Bon Homme County, where sweet clover is making rapid headway, alfalfa yields very little nectar. It is, however, usually cut as soon as it blooms.
Many farms in the southeast section maintain with good results from one to 20 colonies of bees. At Vermilion, Clay County, 20 colonies netted in one year $17.50 per hive. There is considerable loss from foul brood and poor methods of wintering. Beekeeping in this section is a very young industry, many beekeepers stating that they have been in the business only one or a few years.
On the Missouri River, near the center of the state, there are only a few bees. The river flows for a distance of 547 miles in South Dakota, and the flood plains or bottom-lands are about two miles wide. Tracts of timber consisting chiefly of cottonwood, elm, cedar, butternut, and ash occur in the bends and on the islands in the river.
Only a small percentage of the tableland in the northwestern portion of the state at the beginning of this century was in farms. Formerly this constituted a vast open range where horses, cattle, and sheep grazed and roamed at will. With the rapid increase in population in recent years the number of farms has greatly increased, and the free range has become much restricted. There are very few colonies of bees reported from any part of this area. The strange formation in the central west of South Dakota, known as the Bad Lands, covers 2000 square miles between the Cheyenne and White rivers. They consist of a labyrinth of winding ravines and narrow ridges which in places widen into broad buttes and rounded domes, often surmounted with slender spires. The region is bounded by a high clay bluff. Very little of it can be used for farming.
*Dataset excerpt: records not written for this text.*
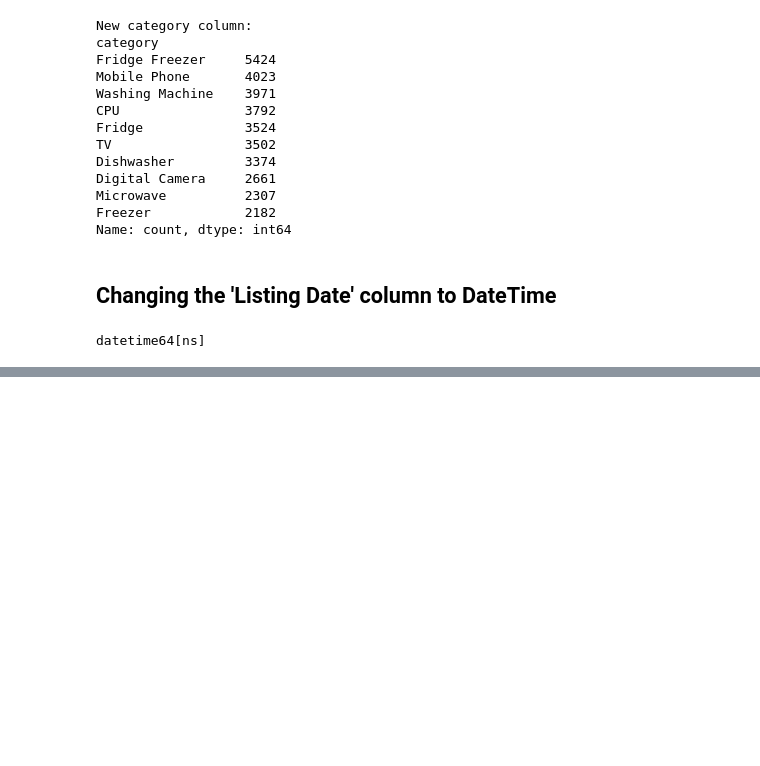
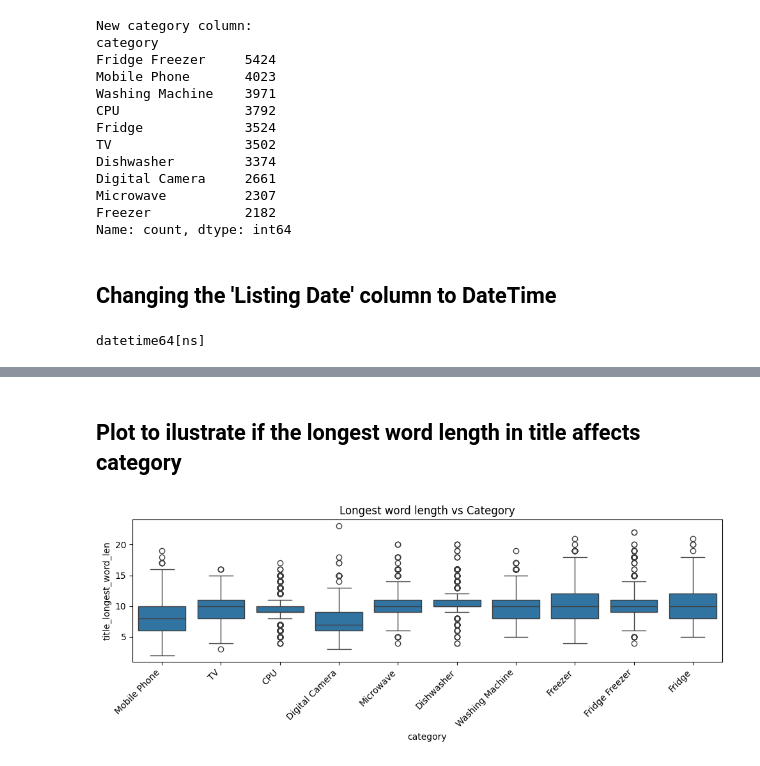
Before and after one commit to ScumpikLau/ml-product-category-laura-corbu, a Jupyter notebook: notebook/product_category_analysis.ipynb, the cells around one changed output, grey strips where cells are left out. Saved outputs shown, nothing was run; the diff lists cells and outputs as text; code cells hidden in the pictures; blank space fills up the shorter version.

```diff
--- a/notebook/product_category_analysis.ipynb
+++ b/notebook/product_category_analysis.ipynb
@@ -203,0 +293,11 @@ datetime64[ns]
+# %% [markdown]
+## Plot to ilustrate if the longest word length in title affects category
+# %%
+plt.figure(figsize=(10,4))
+sns.boxplot(data=df, x='category', y='title_longest_word_len')
+plt.xticks(rotation=45, ha='right')
+plt.title('Longest word length vs Category')
+plt.tight_layout()
+plt.show()
+# %% [output]
+[figure, added]
```
Also changed, not shown: parts of 6 cells of this notebook.
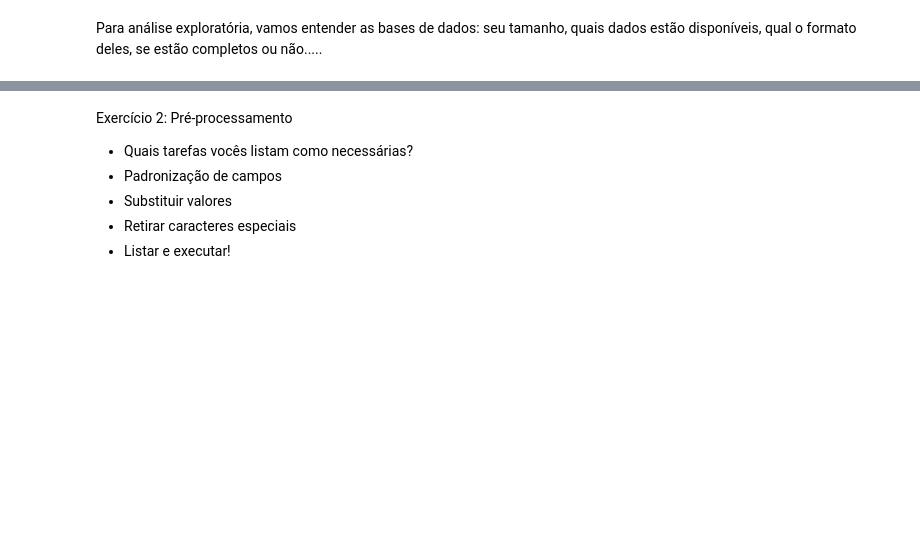
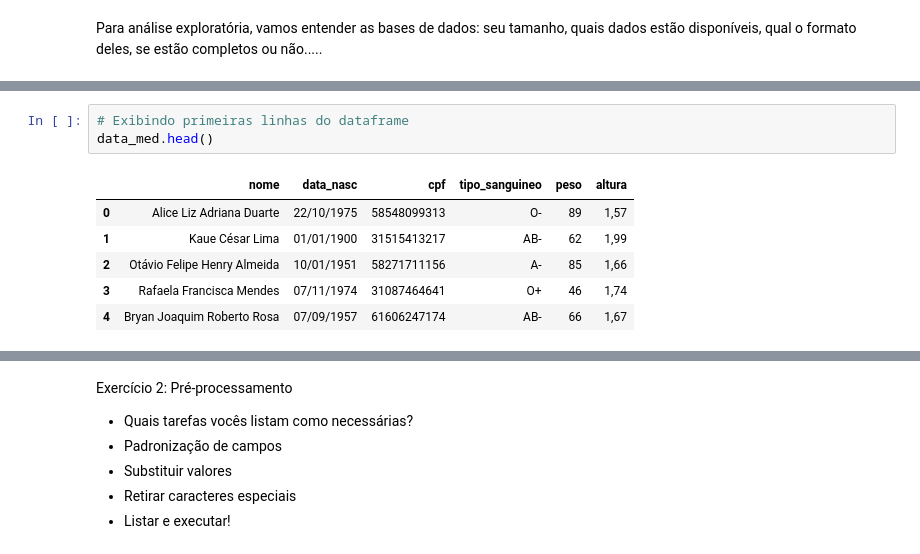
Before and after one commit to anablima/MBA_DataEngineer, a Jupyter notebook: Bootcamp_Data_Engineering_Exercicios.ipynb, the cells around one changed output, grey strips where cells are left out. Saved outputs shown, nothing was run; the diff lists cells and outputs as text; blank space fills up the shorter version.

```diff
--- a/Bootcamp_Data_Engineering_Exercicios.ipynb
+++ b/Bootcamp_Data_Engineering_Exercicios.ipynb
@@ -28,0 +94,10 @@ Para análise exploratória, vamos entender as bases de dados: seu tamanho, quai
+# %%
+# Exibindo primeiras linhas do dataframe
+data_med.head()
+# %% [output]
+|  | nome | data_nasc | cpf | tipo_sanguineo | peso | altura |
+| 0 | Alice Liz Adriana Duarte | 22/10/1975 | 58548099313 | O- | 89 | 1,57 |
+| 1 | Kaue César Lima | 01/01/1900 | 31515413217 | AB- | 62 | 1,99 |
+| 2 | Otávio Felipe Henry Almeida | 10/01/1951 | 58271711156 | A- | 85 | 1,66 |
+| 3 | Rafaela Francisca Mendes | 07/11/1974 | 31087464641 | O+ | 46 | 1,74 |
+| 4 | Bryan Joaquim Roberto Rosa | 07/09/1957 | 61606247174 | AB- | 66 | 1,67 |
```
Also changed, not shown: parts of 12 cells of this notebook.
Irrigation in South Dakota is confined almost wholly to the western counties in the vicinity of the Black Hills, where the irrigation projects, completed or under way, include 201,625 acres. The most important honey plant in this section is alfalfa, of which more than 40,000 acres are grown, much of which is under irrigation. White sweet clover is also of great value, growing abundantly on the banks of the ditches.
Spearfish Valley, in Lawrence County, is the seat of many prosperous farms, luxuriant gardens, thriving fruit groves, and apiaries that average 70 pounds per colony. At St. Onge six apiaries are reported to contain 1400 colonies, and to average about 100 pounds of honey per colony.
A most important reclamation project is that of the Belle Fourche Valley, in Butte and Meade counties. The total irrigable area is 100,000 acres, divided into more than 1000 farms. The soil is fertile, and free from alkali and stones. The natural growth in its wild state is sage brush, cactus, and wild wheat grass. “The Belle Fourche Valley,” declares a beekeeper in this locality, “is the best beekeeping county, not only for this state, but for many other states.” At Fruitdale there are many large apiaries which average 100 pounds of honey per colony. One producer of honey is reported to have shipped a carload. An apiarist who has 200 colonies writes that he winters his bees outdoors successfully in well-wrapped hives. At Nisland the apiaries range from fifty to several hundred colonies; a crop is obtained every year, and the surplus may reach 200 pounds per colony. “Beekeeping is as yet primitive in South Dakota, and it will be a long time before, in the Black Hills region, the thousands of pounds of honey which are going to waste will be saved by the bees.”
Total area, 77,520 square miles. Nebraska is a great upland plain, 208 miles wide and 413 miles long, sloping gradually from an altitude of 5000 feet in the extreme western portion to about 1000 feet along the Missouri River, which forms